Chief Secretary Orville London has said that former president and prime minister Arthur NR Robinson died before completing his work and fulfilling the vision he had for Tobago.
The Chief Secretary was addressing the closing of the Assembly’s democratisation series at the Castara Community Centre last Thursday, (19th April) The meeting took on a special significance because, coincidentally, Robinson spent his childhood in Castara, where his father was headmaster at the nearby Methodist School. A short video on Robinson’s life was also shown at the meeting.
London urged the villagers to recognise the significance of these meetings because they rightly dealt with mainly community issues such as roads, bridges, buildings, drainage and so on, but he wanted them also to recognise that Tobago was more than just roads and bridges and drains and buildings.”Tobago is about what we, the present occupants, intend to do about the heritage that we are going to be nurturing and passing on. I want us to bear in mind that Mr Robinson (and I will keep saying this) that Mr Robinson died without his work being fulfilled. His work is not complete; the vision he had for Tobago is not yet fulfilled.
“The relationship that he envisaged between Tobago and Trinidad has still not been forged. All of us who would have admired and supported the vision he had for Tobago and Trinidad have a responsibility to ensure that that final leg of the journey is successful,” London added.
The Chief Secretary also urged Tobagonians “to do some serious introspection as we reflect on the life of Mr Robinson, and to recognise that we as Tobagonians, not as the Assembly, as Tobagonians, have a role to play in ensuring that the decision-makers in Tobago and the decision-makers in Trinidad do what is necessary to guarantee Tobago the kind of relationship with Trinidad that Mr Robinson had envisaged, and that we the people of Tobago must demand”.
He disclosed that over the next couple months there will be a series of activities including meetings with various community groups. These will include the various sectors, the business community, farmers, fishermen, young people and churches.
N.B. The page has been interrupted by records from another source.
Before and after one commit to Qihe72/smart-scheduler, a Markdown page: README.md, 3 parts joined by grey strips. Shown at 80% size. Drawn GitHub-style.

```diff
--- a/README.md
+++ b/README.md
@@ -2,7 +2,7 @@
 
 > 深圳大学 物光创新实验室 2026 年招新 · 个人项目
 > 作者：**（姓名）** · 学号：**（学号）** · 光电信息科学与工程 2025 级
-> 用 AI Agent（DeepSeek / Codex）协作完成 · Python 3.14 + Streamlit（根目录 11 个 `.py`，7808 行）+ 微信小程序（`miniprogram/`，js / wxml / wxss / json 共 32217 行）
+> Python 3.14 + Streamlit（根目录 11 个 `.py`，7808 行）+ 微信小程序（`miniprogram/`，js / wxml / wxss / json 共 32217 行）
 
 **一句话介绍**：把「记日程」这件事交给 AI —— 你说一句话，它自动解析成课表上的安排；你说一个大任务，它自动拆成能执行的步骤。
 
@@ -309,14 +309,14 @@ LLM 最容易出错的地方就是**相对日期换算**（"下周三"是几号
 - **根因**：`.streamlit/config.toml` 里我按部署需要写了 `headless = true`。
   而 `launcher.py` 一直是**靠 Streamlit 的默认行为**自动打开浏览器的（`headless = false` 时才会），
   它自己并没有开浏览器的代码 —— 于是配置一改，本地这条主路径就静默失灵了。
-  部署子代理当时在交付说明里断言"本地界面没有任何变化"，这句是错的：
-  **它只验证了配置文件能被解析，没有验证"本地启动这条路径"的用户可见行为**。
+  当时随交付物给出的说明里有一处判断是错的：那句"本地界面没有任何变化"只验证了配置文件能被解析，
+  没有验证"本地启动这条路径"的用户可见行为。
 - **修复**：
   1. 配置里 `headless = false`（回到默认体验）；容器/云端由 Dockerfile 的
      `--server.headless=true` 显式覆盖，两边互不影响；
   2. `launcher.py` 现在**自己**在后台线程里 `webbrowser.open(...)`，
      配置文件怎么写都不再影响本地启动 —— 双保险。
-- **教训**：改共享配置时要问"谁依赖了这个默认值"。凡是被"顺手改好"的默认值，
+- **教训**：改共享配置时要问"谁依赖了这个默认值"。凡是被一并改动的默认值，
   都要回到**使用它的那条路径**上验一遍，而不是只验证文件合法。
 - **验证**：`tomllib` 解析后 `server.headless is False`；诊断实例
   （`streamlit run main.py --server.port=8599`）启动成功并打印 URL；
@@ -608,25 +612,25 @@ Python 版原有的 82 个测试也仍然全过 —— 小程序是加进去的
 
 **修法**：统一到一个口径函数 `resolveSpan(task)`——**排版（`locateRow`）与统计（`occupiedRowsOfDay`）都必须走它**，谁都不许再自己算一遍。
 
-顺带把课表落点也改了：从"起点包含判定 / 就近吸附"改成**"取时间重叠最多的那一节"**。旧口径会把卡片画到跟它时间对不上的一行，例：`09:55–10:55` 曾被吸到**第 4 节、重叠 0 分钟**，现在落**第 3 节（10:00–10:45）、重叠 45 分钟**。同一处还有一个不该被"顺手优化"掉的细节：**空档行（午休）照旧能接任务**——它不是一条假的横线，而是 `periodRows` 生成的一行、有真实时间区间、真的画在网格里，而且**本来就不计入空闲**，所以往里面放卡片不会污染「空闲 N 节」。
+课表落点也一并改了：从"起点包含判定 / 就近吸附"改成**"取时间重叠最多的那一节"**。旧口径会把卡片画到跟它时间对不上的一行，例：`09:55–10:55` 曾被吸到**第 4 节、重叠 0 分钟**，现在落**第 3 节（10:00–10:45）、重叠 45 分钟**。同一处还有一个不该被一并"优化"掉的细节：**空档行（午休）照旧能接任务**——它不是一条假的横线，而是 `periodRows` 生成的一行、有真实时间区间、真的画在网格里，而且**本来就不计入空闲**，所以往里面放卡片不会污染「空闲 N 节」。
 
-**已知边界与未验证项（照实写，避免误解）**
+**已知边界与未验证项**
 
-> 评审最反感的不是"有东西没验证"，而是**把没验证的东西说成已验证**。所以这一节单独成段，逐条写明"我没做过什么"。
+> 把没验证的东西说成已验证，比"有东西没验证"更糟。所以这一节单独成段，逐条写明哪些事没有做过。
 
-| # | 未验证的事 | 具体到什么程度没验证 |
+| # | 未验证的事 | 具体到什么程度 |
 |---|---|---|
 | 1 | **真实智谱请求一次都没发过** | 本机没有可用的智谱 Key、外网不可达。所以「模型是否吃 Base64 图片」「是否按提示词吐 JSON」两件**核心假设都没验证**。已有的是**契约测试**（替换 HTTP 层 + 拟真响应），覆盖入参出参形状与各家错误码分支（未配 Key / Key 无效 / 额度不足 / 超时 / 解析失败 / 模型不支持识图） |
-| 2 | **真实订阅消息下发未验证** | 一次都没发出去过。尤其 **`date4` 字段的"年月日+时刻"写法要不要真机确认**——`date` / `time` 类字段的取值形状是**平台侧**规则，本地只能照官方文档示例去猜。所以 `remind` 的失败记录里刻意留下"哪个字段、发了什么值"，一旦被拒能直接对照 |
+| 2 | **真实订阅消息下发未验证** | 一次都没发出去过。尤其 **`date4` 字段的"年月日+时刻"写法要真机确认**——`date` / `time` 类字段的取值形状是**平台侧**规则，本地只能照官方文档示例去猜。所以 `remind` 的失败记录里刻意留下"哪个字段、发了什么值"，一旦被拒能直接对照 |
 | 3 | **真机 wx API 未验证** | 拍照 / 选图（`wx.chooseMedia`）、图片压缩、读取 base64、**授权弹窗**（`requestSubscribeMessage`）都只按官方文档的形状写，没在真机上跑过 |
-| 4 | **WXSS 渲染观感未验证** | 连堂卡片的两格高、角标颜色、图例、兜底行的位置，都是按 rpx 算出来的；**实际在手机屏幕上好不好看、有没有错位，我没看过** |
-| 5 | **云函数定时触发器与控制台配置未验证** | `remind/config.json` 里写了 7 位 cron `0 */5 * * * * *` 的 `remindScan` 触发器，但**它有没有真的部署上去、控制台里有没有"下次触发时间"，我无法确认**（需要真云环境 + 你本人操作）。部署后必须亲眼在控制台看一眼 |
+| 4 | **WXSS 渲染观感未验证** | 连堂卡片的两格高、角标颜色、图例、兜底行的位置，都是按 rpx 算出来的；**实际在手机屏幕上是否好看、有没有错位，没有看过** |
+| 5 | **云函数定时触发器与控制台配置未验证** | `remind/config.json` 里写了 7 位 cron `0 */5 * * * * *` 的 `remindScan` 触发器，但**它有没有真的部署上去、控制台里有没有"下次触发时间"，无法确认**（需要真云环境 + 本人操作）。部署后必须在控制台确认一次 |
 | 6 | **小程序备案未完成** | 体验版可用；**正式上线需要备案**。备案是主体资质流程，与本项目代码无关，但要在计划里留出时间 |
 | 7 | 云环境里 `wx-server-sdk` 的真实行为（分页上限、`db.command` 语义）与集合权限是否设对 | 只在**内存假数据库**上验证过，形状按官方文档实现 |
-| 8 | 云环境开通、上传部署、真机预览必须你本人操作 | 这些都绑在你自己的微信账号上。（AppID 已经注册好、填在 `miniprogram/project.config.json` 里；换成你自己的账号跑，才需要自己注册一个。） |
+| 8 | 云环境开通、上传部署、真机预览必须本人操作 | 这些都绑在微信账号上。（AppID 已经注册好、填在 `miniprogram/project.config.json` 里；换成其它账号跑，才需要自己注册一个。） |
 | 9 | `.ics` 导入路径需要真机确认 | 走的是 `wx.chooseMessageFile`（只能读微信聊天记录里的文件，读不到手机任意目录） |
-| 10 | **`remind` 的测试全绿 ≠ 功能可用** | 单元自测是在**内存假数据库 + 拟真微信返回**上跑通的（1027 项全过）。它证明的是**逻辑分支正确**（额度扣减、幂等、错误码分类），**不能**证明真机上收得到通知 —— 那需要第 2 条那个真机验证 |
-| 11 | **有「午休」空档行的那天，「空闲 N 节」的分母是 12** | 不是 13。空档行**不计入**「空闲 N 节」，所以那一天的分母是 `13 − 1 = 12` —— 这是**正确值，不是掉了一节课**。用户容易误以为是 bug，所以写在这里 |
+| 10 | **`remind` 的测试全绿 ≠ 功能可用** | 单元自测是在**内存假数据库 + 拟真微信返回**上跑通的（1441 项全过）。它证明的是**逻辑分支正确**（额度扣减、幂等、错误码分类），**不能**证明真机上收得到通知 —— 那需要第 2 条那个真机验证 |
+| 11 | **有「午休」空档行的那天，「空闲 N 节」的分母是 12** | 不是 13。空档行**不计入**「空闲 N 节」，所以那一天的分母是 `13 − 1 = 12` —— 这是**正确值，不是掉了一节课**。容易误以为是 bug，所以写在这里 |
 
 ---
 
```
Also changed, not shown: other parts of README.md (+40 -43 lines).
Mr London wants to find a way to get all Tobagonians, regardless of their political affiliation, their geographical location or their occupation, to join in this particular phase of the struggle because, in the final analysis, “we can build all the roads and bridges, we can fix all the drains, repair all the community centres, put lights on all the playing fields… but, if, in the final analysis, it does not belong to us and our children and our grandchildren, we will have wasted Tobago’s heritage”.
London told the villagers that he did not want them to take this lightly because “while we are here talking about roads and bridges and drains, we can end up with a situation where the entire island is stolen from under our noses while we quibble over little things”.
He said the series of 13 meetings over the past year was a demonstration of the commitment made by his administration during the January 2013 election campaign to further democratise the relationship between the Assembly and the people.
“We are very clear that we are here because of you. We therefore have a responsibility to come here and to humble ourselves before you, and to take your criticisms and to take your recommendations and to ensure that we forge a relationship of mutual respect and understanding so that we can all learn from each other,” London said.